Copy the records below character for character.

● ● ● ●

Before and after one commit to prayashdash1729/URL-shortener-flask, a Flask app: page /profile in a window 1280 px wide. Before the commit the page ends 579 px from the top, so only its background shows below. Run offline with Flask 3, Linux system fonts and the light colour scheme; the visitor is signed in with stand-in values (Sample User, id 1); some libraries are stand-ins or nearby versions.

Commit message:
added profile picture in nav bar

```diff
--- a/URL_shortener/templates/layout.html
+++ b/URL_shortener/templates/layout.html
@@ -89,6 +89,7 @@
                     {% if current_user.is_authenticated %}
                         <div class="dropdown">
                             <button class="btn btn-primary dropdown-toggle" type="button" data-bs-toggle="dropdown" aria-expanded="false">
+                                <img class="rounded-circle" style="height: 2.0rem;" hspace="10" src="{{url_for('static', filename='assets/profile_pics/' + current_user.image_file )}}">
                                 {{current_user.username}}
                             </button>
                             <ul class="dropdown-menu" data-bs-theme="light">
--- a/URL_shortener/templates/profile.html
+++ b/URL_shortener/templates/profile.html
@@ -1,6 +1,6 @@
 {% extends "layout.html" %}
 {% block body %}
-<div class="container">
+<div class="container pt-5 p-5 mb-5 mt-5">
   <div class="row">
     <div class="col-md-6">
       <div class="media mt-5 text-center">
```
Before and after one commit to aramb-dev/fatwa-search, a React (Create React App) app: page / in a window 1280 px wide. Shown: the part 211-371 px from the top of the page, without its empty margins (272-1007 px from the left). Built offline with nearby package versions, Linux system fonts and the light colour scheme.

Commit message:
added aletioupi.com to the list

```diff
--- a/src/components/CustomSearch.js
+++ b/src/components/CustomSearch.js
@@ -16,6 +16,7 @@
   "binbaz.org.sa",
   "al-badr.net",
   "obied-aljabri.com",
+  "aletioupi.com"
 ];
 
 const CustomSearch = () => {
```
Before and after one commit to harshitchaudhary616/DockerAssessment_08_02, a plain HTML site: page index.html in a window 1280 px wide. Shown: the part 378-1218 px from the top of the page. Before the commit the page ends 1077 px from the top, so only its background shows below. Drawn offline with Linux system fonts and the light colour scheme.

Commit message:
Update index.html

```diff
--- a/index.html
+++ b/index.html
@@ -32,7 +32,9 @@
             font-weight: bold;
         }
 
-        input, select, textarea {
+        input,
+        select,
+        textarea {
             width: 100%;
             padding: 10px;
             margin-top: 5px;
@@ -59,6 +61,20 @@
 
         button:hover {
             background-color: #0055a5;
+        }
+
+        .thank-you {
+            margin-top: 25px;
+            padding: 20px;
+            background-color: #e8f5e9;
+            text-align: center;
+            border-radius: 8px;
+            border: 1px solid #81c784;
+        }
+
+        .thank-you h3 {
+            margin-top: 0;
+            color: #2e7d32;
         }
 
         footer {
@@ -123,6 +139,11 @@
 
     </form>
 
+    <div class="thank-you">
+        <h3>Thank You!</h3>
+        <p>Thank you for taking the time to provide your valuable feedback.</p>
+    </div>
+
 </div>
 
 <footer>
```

● ● ● ●

- Exercise answer
Before and after one commit to prayashdash1729/URL-shortener-flask, a Flask app: page /profile in a window 1280 px wide. Before the commit the page ends 579 px from the top, so only its background shows below. Run offline with Flask 3, Linux system fonts and the light colour scheme; the visitor is signed in with stand-in values (Sample User, id 1); some libraries are stand-ins or nearby versions.

Commit message:
added profile picture in nav bar

```diff
--- a/URL_shortener/templates/layout.html
+++ b/URL_shortener/templates/layout.html
@@ -89,6 +89,7 @@
                     {% if current_user.is_authenticated %}
                         <div class="dropdown">
                             <button class="btn btn-primary dropdown-toggle" type="button" data-bs-toggle="dropdown" aria-expanded="false">
+                                <img class="rounded-circle" style="height: 2.0rem;" hspace="10" src="{{url_for('static', filename='assets/profile_pics/' + current_user.image_file )}}">
                                 {{current_user.username}}
                             </button>
                             <ul class="dropdown-menu" data-bs-theme="light">
--- a/URL_shortener/templates/profile.html
+++ b/URL_shortener/templates/profile.html
@@ -1,6 +1,6 @@
 {% extends "layout.html" %}
 {% block body %}
-<div class="container">
+<div class="container pt-5 p-5 mb-5 mt-5">
   <div class="row">
     <div class="col-md-6">
       <div class="media mt-5 text-center">
```
Before and after one commit to aramb-dev/fatwa-search, a React (Create React App) app: page / in a window 1280 px wide. Shown: the part 211-371 px from the top of the page, without its empty margins (272-1007 px from the left). Built offline with nearby package versions, Linux system fonts and the light colour scheme.

Commit message:
added aletioupi.com to the list

```diff
--- a/src/components/CustomSearch.js
+++ b/src/components/CustomSearch.js
@@ -16,6 +16,7 @@
   "binbaz.org.sa",
   "al-badr.net",
   "obied-aljabri.com",
+  "aletioupi.com"
 ];
 
 const CustomSearch = () => {
```
Before and after one commit to harshitchaudhary616/DockerAssessment_08_02, a plain HTML site: page index.html in a window 1280 px wide. Shown: the part 378-1218 px from the top of the page. Before the commit the page ends 1077 px from the top, so only its background shows below. Drawn offline with Linux system fonts and the light colour scheme.

Commit message:
Update index.html

```diff
--- a/index.html
+++ b/index.html
@@ -32,7 +32,9 @@
             font-weight: bold;
         }
 
-        input, select, textarea {
+        input,
+        select,
+        textarea {
             width: 100%;
             padding: 10px;
             margin-top: 5px;
@@ -59,6 +61,20 @@
 
         button:hover {
             background-color: #0055a5;
+        }
+
+        .thank-you {
+            margin-top: 25px;
+            padding: 20px;
+            background-color: #e8f5e9;
+            text-align: center;
+            border-radius: 8px;
+            border: 1px solid #81c784;
+        }
+
+        .thank-you h3 {
+            margin-top: 0;
+            color: #2e7d32;
         }
 
         footer {
@@ -123,6 +139,11 @@
 
     </form>
 
+    <div class="thank-you">
+        <h3>Thank You!</h3>
+        <p>Thank you for taking the time to provide your valuable feedback.</p>
+    </div>
+
 </div>
 
 <footer>
```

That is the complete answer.